The active vent within Halemaumau Crater has expanded dramatically within the past few weeks, scientists say, mirroring a pattern of activity that happened in 1924 when Kilauea Volcano erupted in a series of explosive events that sent chunks weighing up to 14 tons from the crater.

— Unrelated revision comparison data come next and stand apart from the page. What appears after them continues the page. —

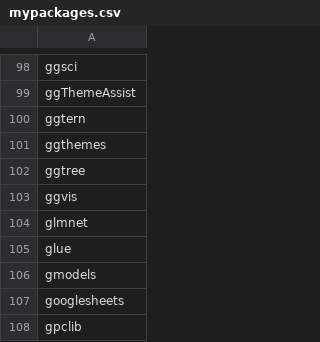
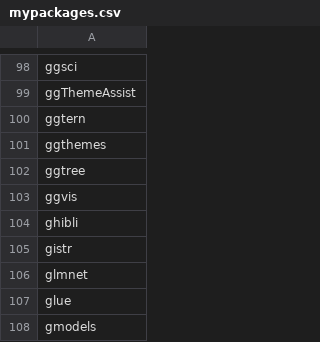
Before and after one commit to verajosemanuel/tidyviz, a CSV file: mypackages.csv, drawn as a sheet; only a part is shown, gaps mark what is left out; the shorter side is filled out with more unchanged rows.

Commit message:
gistr ghibli

```diff
--- a/mypackages.csv
+++ b/mypackages.csv
@@ -103,2 +103,4 @@ ggtree
 ggvis
+ghibli
+gistr
 glmnet
```
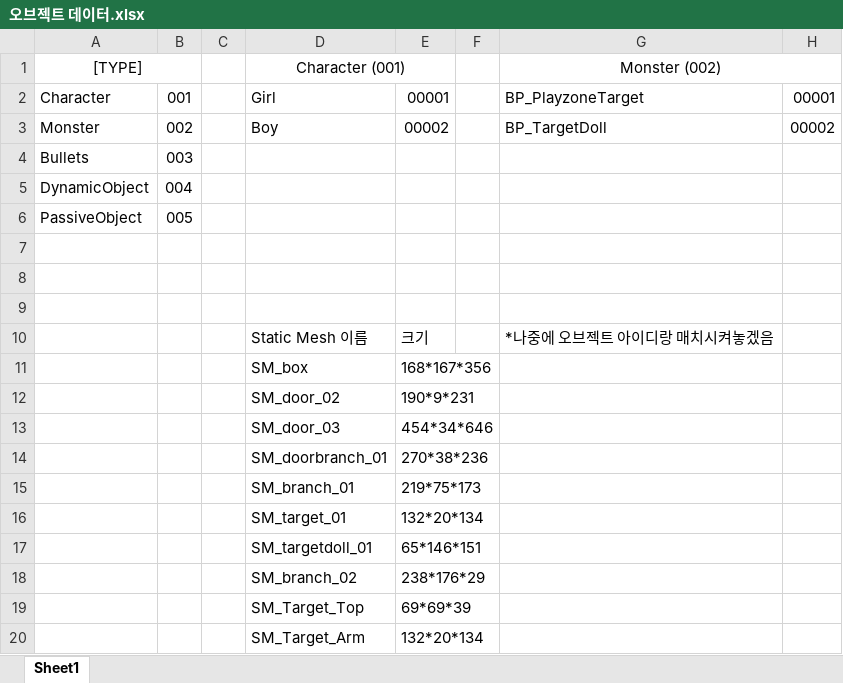
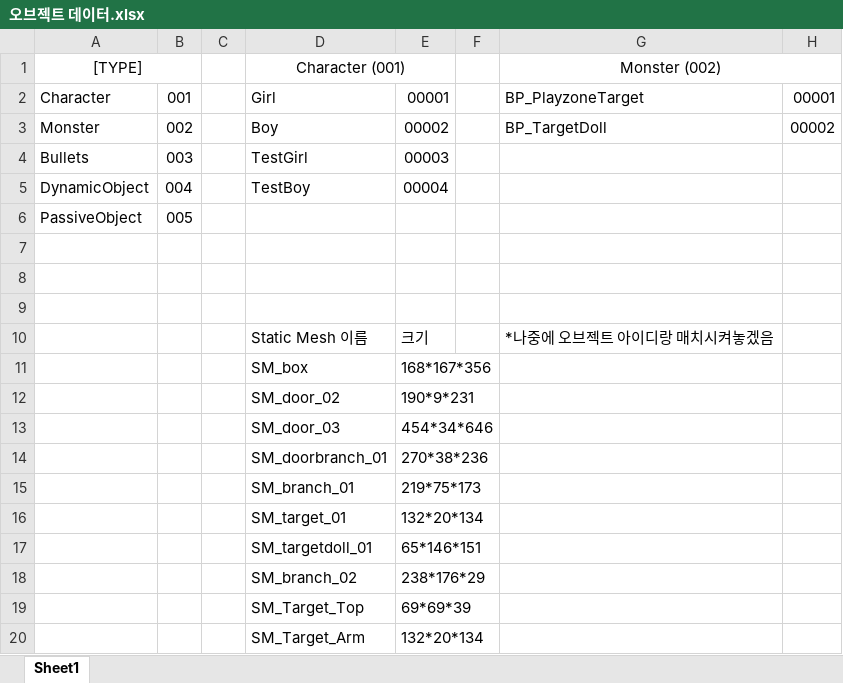
Before and after one commit to KPU-Graduation-Project/For_graduation, an Excel workbook: 오브젝트 데이터.xlsx, sheet Sheet1, drawn as a sheet; only a part is shown; values as stored, in another font and other column widths than the file's, no borders; the diff names each change by its address in the sheet, - before the commit and + after, or states it on an @@ line.

Commit message:
플레이어 데이터 패킷 수정 & 테스트용 3인칭 캐릭터 추가
- 플레이어 데이터 패킷중 안쓰는 head좌표와 액터 pitch, roll 값 삭제
- 테스트 캐릭터 추가 (서버측에서 캐릭터 오브젝트 id 3,4번을 스폰시켜 시작 할 수 있음)

```diff
--- a/오브젝트 데이터.xlsx (sheet Sheet1)
+++ b/오브젝트 데이터.xlsx (sheet Sheet1)
-D4: (empty)
+D4: TestGirl
-E4: (empty)
+E4: 00003
-D5: (empty)
+D5: TestBoy
-E5: (empty)
+E5: 00004
```
Also changed, not shown: 15 other files.
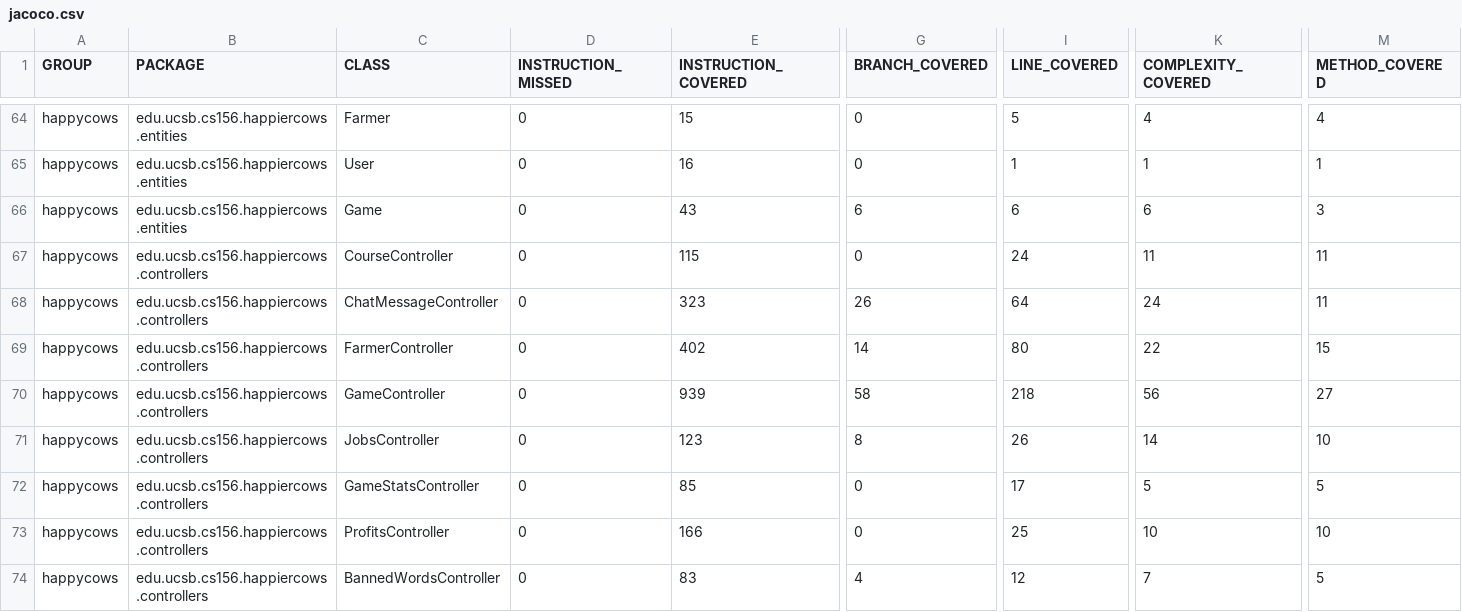
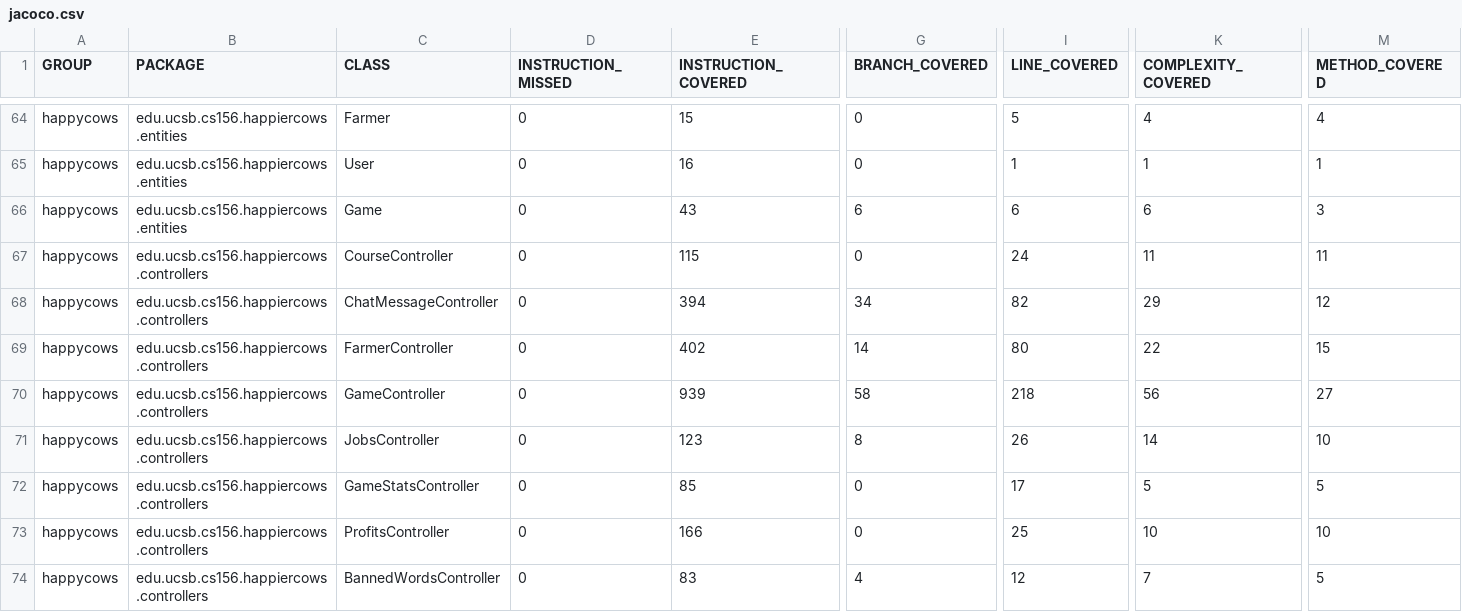
Before and after one commit to ucsb-cs156-f26/proj-happycows-f26-13, a CSV file: jacoco/jacoco.csv, drawn as a sheet; only a part is shown, gaps mark what is left out; the diff names each change by its address in the sheet, - before the commit and + after, or states it on an @@ line.

```diff
--- a/jacoco/jacoco.csv
+++ b/jacoco/jacoco.csv
-E68 (INSTRUCTION_COVERED): 323
+E68 (INSTRUCTION_COVERED): 394
-G68 (BRANCH_COVERED): 26
+G68 (BRANCH_COVERED): 34
-I68 (LINE_COVERED): 64
+I68 (LINE_COVERED): 82
-K68 (COMPLEXITY_COVERED): 24
+K68 (COMPLEXITY_COVERED): 29
-M68 (METHOD_COVERED): 11
+M68 (METHOD_COVERED): 12
```
Also changed, not shown: 7 other files.
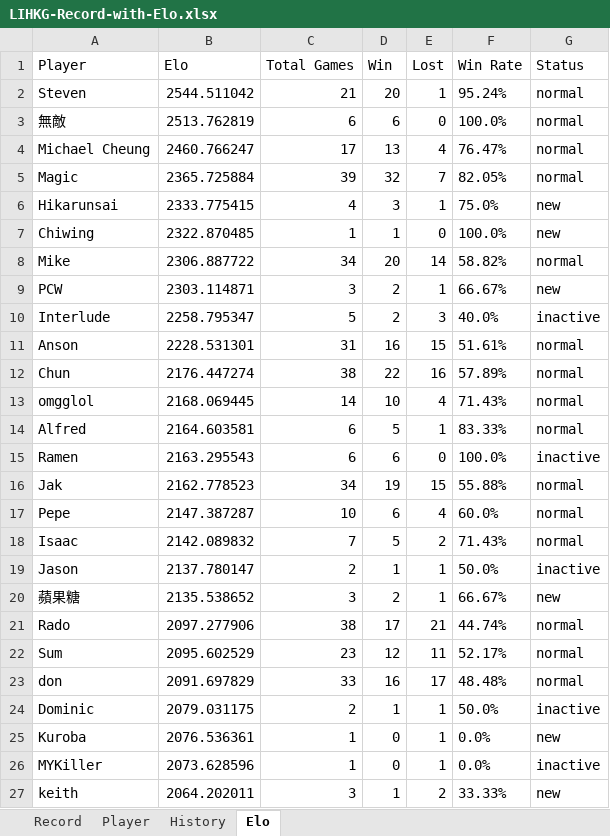
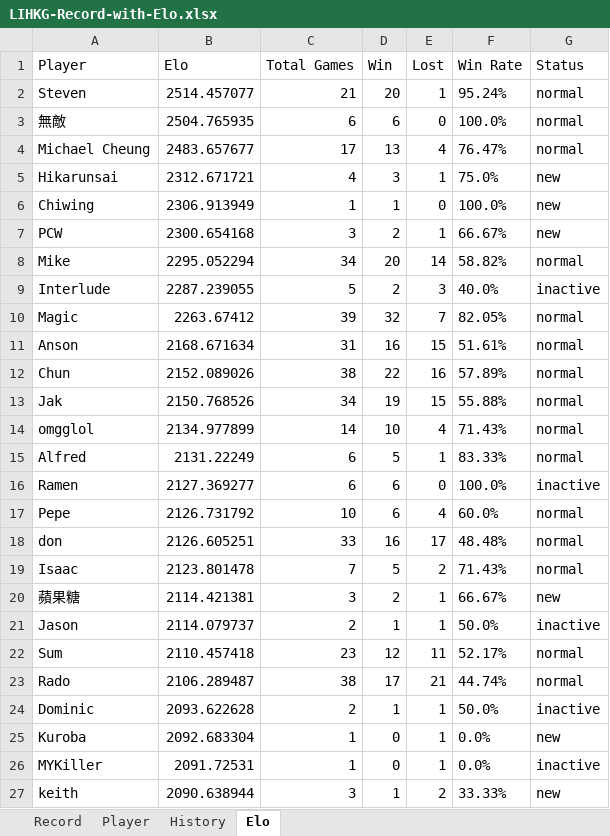
Before and after one commit to ansonli0521/go, an Excel workbook: elo/LIHKG-Record-with-Elo.xlsx, sheet Elo, drawn as a sheet; only a part is shown; values as stored, in another font and other column widths than the file's, no borders; removed rows and columns are numbered as before the commit, all else as after; the diff covers the shown part only; the diff names each change by its address in the sheet, - before the commit and + after, or states it on an @@ line.

```diff
--- a/elo/LIHKG-Record-with-Elo.xlsx (sheet Elo)
+++ b/elo/LIHKG-Record-with-Elo.xlsx (sheet Elo)
-B2 (Elo): 2544.511042
+B2 (Elo): 2514.457077
-B3 (Elo): 2513.762819
+B3 (Elo): 2504.765935
-B4 (Elo): 2460.766247
+B4 (Elo): 2483.657677
-row 5: Magic | 2365.725884 | 39 | 32 | 7 | 82.05% | normal
-B5 (Elo): 2333.775415
+B5 (Elo): 2312.671721
-B6 (Elo): 2322.870485
+B6 (Elo): 2306.913949
-row 8: Mike | 2306.887722 | 34 | 20 | 14 | 58.82% | normal
-B7 (Elo): 2303.114871
+B7 (Elo): 2300.654168
+row 8: Mike | 2295.052294 | 34 | 20 | 14 | 58.82% | normal
-B9 (Elo): 2258.795347
+B9 (Elo): 2287.239055
+row 10: Magic | 2263.67412 | 39 | 32 | 7 | 82.05% | normal
-B11 (Elo): 2228.531301
+B11 (Elo): 2168.671634
-B12 (Elo): 2176.447274
+B12 (Elo): 2152.089026
+row 13: Jak | 2150.768526 | 34 | 19 | 15 | 55.88% | normal
-B14 (Elo): 2168.069445
+B14 (Elo): 2134.977899
-B15 (Elo): 2164.603581
+B15 (Elo): 2131.22249
-B16 (Elo): 2163.295543
+B16 (Elo): 2127.369277
-row 16: Jak | 2162.778523 | 34 | 19 | 15 | 55.88% | normal
-B17 (Elo): 2147.387287
+B17 (Elo): 2126.731792
+row 18: don | 2126.605251 | 33 | 16 | 17 | 48.48% | normal
-B19 (Elo): 2142.089832
+B19 (Elo): 2123.801478
-row 19: Jason | 2137.780147 | 2 | 1 | 1 | 50.0% | inactive
-B20 (Elo): 2135.538652
+B20 (Elo): 2114.421381
-row 21: Rado | 2097.277906 | 38 | 17 | 21 | 44.74% | normal
+row 21: Jason | 2114.079737 | 2 | 1 | 1 | 50.0% | inactive
-B22 (Elo): 2095.602529
+B22 (Elo): 2110.457418
-row 23: don | 2091.697829 | 33 | 16 | 17 | 48.48% | normal
+row 23: Rado | 2106.289487 | 38 | 17 | 21 | 44.74% | normal
-B24 (Elo): 2079.031175
+B24 (Elo): 2093.622628
-B25 (Elo): 2076.536361
+B25 (Elo): 2092.683304
-B26 (Elo): 2073.628596
+B26 (Elo): 2091.72531
-B27 (Elo): 2064.202011
+B27 (Elo): 2090.638944
```
Also changed, not shown: 4 added rows, 4 removed rows and 20 edited cells elsewhere in this sheet, sheet History.
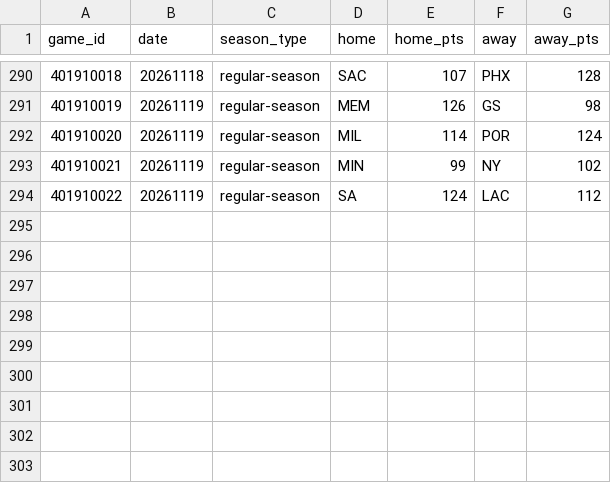
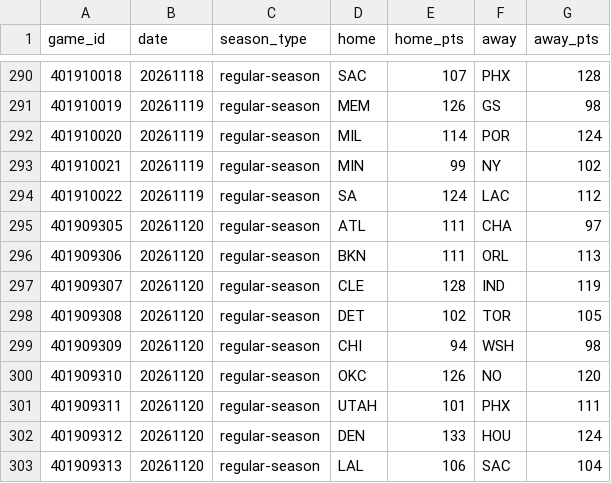
Before and after one commit to HLCLJacksonC/nba-analysis, a CSV file: games.csv, drawn as a sheet; only a part is shown, gaps mark what is left out.

```diff
--- a/games.csv
+++ b/games.csv
@@ -294 +294,10 @@ game_id,date,season_type,home,home_pts,away,away_pts
 401910022,20261119,regular-season,SA,124,LAC,112
+401909305,20261120,regular-season,ATL,111,CHA,97
+401909306,20261120,regular-season,BKN,111,ORL,113
+401909307,20261120,regular-season,CLE,128,IND,119
+401909308,20261120,regular-season,DET,102,TOR,105
+401909309,20261120,regular-season,CHI,94,WSH,98
+401909310,20261120,regular-season,OKC,126,NO,120
+401909311,20261120,regular-season,UTAH,101,PHX,111
+401909312,20261120,regular-season,DEN,133,HOU,124
+401909313,20261120,regular-season,LAL,106,SAC,104
```
Also changed, not shown: elo_history.csv, 1 other file.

The size of the vent, commonly called the Overlook Crater, was an estimated 90 to 94 acres as of Saturday, compared with only 12 acres on May 5, according to Steve Brantley, deputy scientist-in-charge of the Hawaiian Volcano Observatory, part of the U.S. Geological Survey.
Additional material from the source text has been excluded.